[Login]   |  [Join]  |  [Renew]   |   [Contact Us]


1129ctt-lithoz-lo-res

Published on November 30th, 2016 | By: April Gocha, PhD

0

Video: Ceramic materials gain momentum at international additive manufacturing exhibition

Published on November 30th, 2016 | By: April Gocha, PhD

[Image above] Additively manufactured ceramic components from Lithoz. Credit: Lithoz

 

 

Additive manufacturing is one of our favorite topics.

 

That’s because this technique is breaking boundaries in manufacturing—changing the way we think about processes, components, and materials themselves.

 

And while additive manufacturing may be dominated by polymers, that doesn’t mean that ceramics and glass are exempt from the reaches of this revolutionary manufacturing technique.

 

In fact, additive manufacturing of ceramics is making incredible strides this year.

 

Earlier this year, Tethon 3D developed a compression-enhanced 3D printer to deliver stronger ceramics.

 

HRL Labs also developed its own process for printing stronger, harder ceramics that can stand the heat—a breakthrough that created quite a buzz in the materials community and beyond.

 

And now we’re seeing 3-D-printed ceramics creeping into the medical world as well with bioceramic custom bone replacements.

 

So it’s perhaps no surprise that at Formnext, a recent international exhibition all about additive manufacturing, ceramic materials had a strong presence on the show floor. Formnext 2016 hosted over 300 exhibitors and 13,000 visitors in Frankfurt, Germany, Nov. 15–18.

 

TCT Magazine, which helps host Formnext, talked to some of the companies advancing additive manufacturing of ceramics at this year’s exhibition.

 

TCT talked with Lithoz cofounder and CEO Johannes Homa, who says that “Ceramics are used where other materials fail—they have superior materials properties than metals and polymers.”

 

Lithoz (Vienna, Austria) designs and builds additive manufacturing systems to fabricate high-performance ceramic parts using stereolithography, employing mixtures of ceramic particles in photopolymer resins to achieve its quality ceramics.

 

But it’s not just a niche opportunity that Lithoz are interested in. The company has one emphasis when it comes to additive manufacturing of ceramics. As Homa puts it, “There are three important things in ceramics. It’s first quality; second quality; and the third point is quality.”

 

Hear more about Homa’s ethos on additive manufacturing of ceramics in this short video from TCT Magazine.

Credit: TCT Magazine – Accelerating 3D Technologies; YouTube

 

In addition to Lithoz, Admatec and 3DCeram each debuted its own commercial ceramic-specific 3-D printer at Formnext. And other companies flexed their ceramic printing muscles, too, with Xjet and Roland DG displaying the promising 3-D printing technologies each company is working to develop.

 

See more from the Formnext show floor with the following videos from TCT Magazine.

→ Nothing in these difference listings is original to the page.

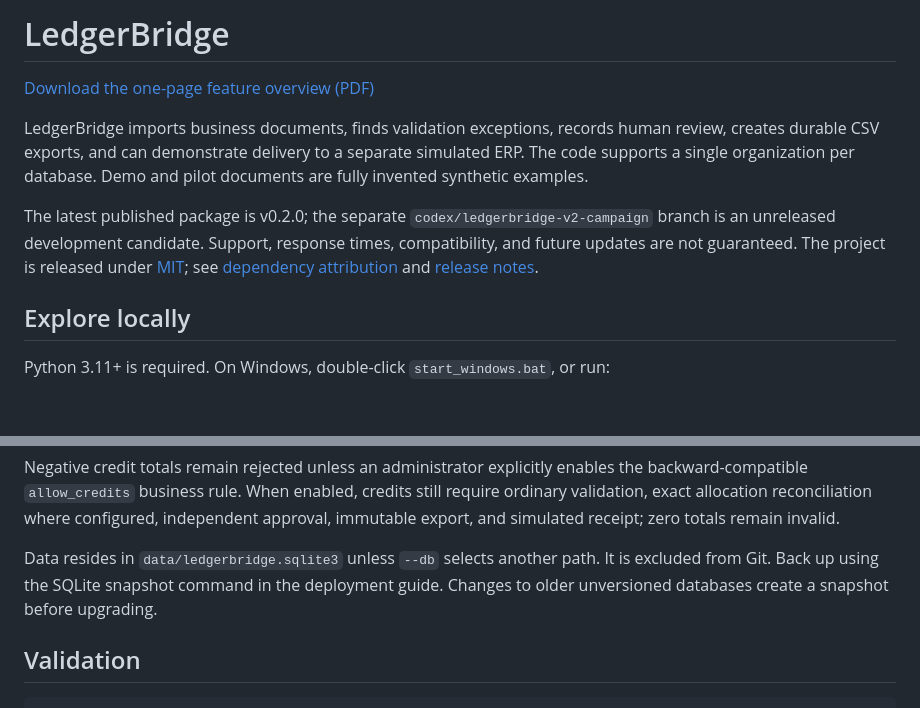
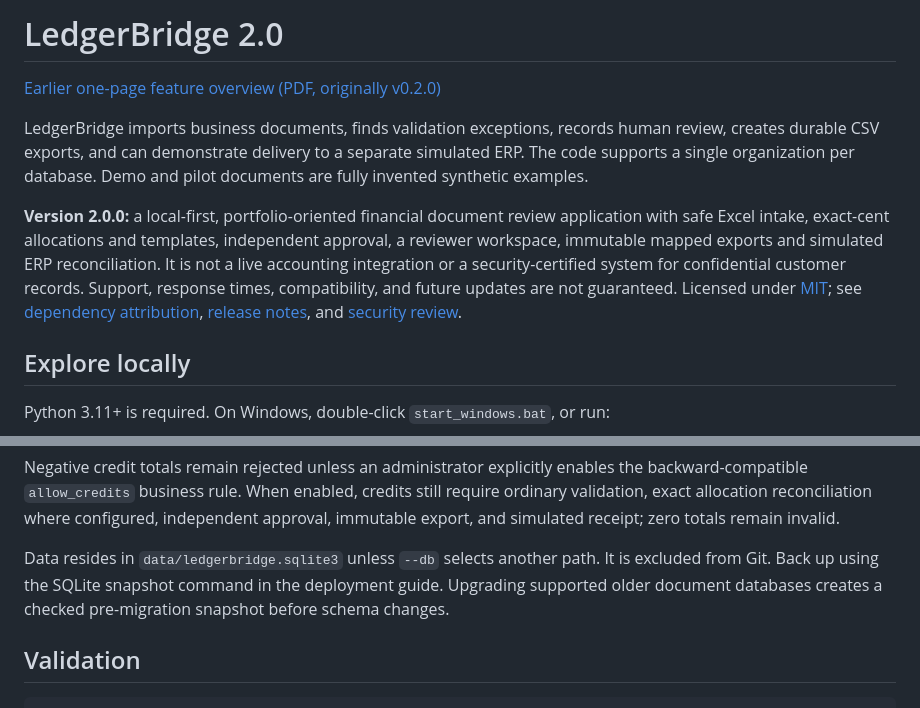
Before and after one commit to badmrfrosty313/LedgerBridge, a Markdown page: README.md, 2 parts joined by grey strips. Drawn GitHub-style; blank space fills up the shorter version.

Commit message:
Present LedgerBridge 2.0 as portfolio-ready

```diff
--- a/README.md
+++ b/README.md
@@ -1,10 +1,10 @@
-# LedgerBridge
+# LedgerBridge 2.0
 
-[Download the one-page feature overview (PDF)](docs/LedgerBridge_One_Page_Overview.pdf)
+[Earlier one-page feature overview (PDF, originally v0.2.0)](docs/LedgerBridge_One_Page_Overview.pdf)
 
 LedgerBridge imports business documents, finds validation exceptions, records human review, creates durable CSV exports, and can demonstrate delivery to a separate simulated ERP. The code supports a single organization per database. Demo and pilot documents are fully invented synthetic examples.
 
-The latest published package is v0.2.0; the separate `codex/ledgerbridge-v2-campaign` branch is an unreleased development candidate. Support, response times, compatibility, and future updates are not guaranteed. The project is released under [MIT](LICENSE); see [dependency attribution](THIRD_PARTY_NOTICES.md) and [release notes](docs/RELEASE_NOTES.md).
+**Version 2.0.0:** a local-first, portfolio-oriented financial document review application with safe Excel intake, exact-cent allocations and templates, independent approval, a reviewer workspace, immutable mapped exports and simulated ERP reconciliation. It is not a live accounting integration or a security-certified system for confidential customer records. Support, response times, compatibility, and future updates are not guaranteed. Licensed under [MIT](LICENSE); see [dependency attribution](THIRD_PARTY_NOTICES.md), [release notes](docs/RELEASE_NOTES.md), and [security review](docs/SECURITY_REVIEW.md).
 
 ## Explore locally
 
@@ -56,7 +56,7 @@ Cost allocations are integrity-checked before approval and export, and changing
 
 Negative credit totals remain rejected unless an administrator explicitly enables the backward-compatible `allow_credits` business rule. When enabled, credits still require ordinary validation, exact allocation reconciliation where configured, independent approval, immutable export, and simulated receipt; zero totals remain invalid.
 
-Data resides in `data/ledgerbridge.sqlite3` unless `--db` selects another path. It is excluded from Git. Back up using the SQLite snapshot command in the deployment guide. Changes to older unversioned databases create a snapshot before upgrading.
+Data resides in `data/ledgerbridge.sqlite3` unless `--db` selects another path. It is excluded from Git. Back up using the SQLite snapshot command in the deployment guide. Upgrading supported older document databases creates a checked pre-migration snapshot before schema changes.
 
 ## Validation
 
```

Credit: TCT Magazine – Accelerating 3D Technologies; YouTube

Credit: TCT Magazine – Accelerating 3D Technologies; YouTube

Credit: TCT Magazine – Accelerating 3D Technologies; YouTube

Credit: TCT Magazine – Accelerating 3D Technologies; YouTube

 


Back to Previous Page
« « Previous Post     |    Next Post » »


Tags:
, , , , , , , , , , , , , , , , , ,




Leave a Reply

Back to Top ↑